TO DO: Go over the entries below line by line, copying each one that contains the word "family".

DATA PROVIDED:
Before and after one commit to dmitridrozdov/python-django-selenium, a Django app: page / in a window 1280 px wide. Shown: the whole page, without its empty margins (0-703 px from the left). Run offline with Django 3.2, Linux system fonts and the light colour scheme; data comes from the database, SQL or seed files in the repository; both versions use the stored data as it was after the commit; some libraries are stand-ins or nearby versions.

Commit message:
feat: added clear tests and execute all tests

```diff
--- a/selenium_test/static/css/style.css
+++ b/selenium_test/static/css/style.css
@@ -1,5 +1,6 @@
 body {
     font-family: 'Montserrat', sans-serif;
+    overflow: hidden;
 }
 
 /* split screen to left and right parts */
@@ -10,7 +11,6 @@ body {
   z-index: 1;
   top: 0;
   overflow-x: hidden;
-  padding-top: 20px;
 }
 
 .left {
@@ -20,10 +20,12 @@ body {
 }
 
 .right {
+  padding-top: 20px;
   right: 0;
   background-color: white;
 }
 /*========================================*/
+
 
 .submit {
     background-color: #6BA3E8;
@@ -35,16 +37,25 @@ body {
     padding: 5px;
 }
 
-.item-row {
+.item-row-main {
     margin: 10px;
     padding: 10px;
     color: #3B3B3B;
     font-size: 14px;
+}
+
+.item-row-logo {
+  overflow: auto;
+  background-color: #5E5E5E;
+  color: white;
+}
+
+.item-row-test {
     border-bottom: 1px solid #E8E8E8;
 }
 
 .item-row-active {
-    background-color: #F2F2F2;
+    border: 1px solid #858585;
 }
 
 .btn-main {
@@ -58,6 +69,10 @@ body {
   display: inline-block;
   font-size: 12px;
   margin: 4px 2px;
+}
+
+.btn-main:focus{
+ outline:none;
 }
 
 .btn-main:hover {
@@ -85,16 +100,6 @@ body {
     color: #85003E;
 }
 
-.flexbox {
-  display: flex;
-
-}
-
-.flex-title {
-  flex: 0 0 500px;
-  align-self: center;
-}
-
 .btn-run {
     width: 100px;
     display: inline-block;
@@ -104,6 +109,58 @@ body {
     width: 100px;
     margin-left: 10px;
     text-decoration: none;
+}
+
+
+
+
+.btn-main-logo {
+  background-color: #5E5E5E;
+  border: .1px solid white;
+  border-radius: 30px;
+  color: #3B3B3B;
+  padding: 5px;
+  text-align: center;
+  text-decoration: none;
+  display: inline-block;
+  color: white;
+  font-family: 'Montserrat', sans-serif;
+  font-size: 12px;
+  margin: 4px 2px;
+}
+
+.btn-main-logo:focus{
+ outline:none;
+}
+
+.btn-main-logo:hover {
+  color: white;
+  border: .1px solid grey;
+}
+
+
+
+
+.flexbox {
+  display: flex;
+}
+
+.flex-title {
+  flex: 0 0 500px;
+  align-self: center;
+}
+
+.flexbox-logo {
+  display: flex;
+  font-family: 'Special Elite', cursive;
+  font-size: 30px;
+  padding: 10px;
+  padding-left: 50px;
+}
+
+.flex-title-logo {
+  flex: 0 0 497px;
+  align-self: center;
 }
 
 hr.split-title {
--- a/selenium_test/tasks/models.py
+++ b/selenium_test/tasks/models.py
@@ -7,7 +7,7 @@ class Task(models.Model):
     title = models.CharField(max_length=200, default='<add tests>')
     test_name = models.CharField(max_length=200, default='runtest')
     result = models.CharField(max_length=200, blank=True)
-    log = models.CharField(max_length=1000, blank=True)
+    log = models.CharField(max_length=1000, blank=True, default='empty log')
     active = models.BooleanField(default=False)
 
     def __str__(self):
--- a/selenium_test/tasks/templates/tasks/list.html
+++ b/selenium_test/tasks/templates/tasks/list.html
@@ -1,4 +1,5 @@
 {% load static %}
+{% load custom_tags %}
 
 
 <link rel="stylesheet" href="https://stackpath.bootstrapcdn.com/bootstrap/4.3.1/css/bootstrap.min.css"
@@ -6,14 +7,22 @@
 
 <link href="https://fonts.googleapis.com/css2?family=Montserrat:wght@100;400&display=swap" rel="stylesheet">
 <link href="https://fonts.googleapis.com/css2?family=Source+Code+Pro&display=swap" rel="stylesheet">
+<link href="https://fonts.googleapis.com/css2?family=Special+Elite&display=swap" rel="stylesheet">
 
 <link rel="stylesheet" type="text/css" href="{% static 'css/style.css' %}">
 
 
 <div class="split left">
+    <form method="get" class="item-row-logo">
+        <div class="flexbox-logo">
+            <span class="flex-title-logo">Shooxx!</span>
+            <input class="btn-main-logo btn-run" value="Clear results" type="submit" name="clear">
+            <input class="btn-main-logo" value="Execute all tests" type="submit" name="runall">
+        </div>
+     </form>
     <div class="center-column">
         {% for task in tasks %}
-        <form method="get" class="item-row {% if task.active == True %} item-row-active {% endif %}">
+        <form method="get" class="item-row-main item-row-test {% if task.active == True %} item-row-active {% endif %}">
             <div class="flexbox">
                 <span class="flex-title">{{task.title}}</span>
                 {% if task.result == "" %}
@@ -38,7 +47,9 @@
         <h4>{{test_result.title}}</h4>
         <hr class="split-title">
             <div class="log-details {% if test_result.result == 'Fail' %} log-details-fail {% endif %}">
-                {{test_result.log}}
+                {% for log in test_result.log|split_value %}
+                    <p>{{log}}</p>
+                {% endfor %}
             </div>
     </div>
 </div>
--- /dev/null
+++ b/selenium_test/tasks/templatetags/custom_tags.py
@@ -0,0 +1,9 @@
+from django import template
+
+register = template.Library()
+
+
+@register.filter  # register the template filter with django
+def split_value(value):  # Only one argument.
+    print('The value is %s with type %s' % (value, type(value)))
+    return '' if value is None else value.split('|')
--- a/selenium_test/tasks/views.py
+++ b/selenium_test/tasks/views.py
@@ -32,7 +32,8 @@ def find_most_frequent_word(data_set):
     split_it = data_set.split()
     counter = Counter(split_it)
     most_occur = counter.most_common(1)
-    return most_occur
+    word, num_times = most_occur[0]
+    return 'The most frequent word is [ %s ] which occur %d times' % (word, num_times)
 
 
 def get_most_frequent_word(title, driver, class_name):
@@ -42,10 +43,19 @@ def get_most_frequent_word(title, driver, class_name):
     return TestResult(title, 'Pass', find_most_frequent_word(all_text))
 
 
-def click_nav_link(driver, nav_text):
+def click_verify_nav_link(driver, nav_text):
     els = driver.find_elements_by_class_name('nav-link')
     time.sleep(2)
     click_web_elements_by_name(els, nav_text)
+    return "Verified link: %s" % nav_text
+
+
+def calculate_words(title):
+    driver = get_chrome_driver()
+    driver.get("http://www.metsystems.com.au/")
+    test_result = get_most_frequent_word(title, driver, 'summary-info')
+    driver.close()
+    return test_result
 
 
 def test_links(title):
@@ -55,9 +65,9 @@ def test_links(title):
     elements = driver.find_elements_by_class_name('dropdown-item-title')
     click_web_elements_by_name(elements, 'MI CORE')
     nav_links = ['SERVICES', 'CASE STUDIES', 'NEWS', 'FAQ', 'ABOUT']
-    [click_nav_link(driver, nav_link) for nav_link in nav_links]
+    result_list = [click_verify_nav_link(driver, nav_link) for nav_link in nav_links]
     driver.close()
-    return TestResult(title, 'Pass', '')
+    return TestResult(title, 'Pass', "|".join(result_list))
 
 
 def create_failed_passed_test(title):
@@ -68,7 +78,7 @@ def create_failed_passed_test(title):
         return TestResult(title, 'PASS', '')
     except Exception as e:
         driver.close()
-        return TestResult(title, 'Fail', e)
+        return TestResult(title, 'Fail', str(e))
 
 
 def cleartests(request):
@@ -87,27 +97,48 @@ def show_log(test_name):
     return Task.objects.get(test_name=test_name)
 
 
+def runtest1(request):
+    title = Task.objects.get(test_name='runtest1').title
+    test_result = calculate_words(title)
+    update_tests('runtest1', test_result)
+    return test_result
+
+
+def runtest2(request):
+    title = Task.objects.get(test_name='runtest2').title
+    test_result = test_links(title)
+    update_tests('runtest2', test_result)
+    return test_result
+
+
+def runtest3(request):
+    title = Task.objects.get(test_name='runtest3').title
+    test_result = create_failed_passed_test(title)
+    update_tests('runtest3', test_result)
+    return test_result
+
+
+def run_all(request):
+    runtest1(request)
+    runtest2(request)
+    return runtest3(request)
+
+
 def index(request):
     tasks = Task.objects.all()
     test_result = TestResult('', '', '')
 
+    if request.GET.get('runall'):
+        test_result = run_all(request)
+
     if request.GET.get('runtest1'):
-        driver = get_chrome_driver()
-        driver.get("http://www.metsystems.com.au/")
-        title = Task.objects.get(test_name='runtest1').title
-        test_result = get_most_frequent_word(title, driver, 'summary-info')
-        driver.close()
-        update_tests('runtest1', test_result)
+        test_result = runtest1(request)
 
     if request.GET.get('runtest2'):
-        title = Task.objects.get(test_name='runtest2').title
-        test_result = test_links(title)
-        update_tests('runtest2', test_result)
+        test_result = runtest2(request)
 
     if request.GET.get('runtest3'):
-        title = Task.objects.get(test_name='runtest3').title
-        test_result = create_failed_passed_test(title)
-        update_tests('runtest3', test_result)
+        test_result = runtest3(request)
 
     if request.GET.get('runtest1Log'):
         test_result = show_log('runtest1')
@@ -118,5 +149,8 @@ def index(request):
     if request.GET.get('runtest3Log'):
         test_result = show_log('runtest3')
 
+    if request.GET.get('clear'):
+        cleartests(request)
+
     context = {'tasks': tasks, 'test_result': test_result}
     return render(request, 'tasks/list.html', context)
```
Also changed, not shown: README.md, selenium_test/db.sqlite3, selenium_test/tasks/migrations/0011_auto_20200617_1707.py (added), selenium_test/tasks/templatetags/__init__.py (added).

TASK RESULT:
     font-family: 'Montserrat', sans-serif;
+  font-family: 'Montserrat', sans-serif;
+  font-family: 'Special Elite', cursive;
 <link href="https://fonts.googleapis.com/css2?family=Montserrat:wght@100;400&display=swap" rel="stylesheet">
 <link href="https://fonts.googleapis.com/css2?family=Source+Code+Pro&display=swap" rel="stylesheet">
+<link href="https://fonts.googleapis.com/css2?family=Special+Elite&display=swap" rel="stylesheet">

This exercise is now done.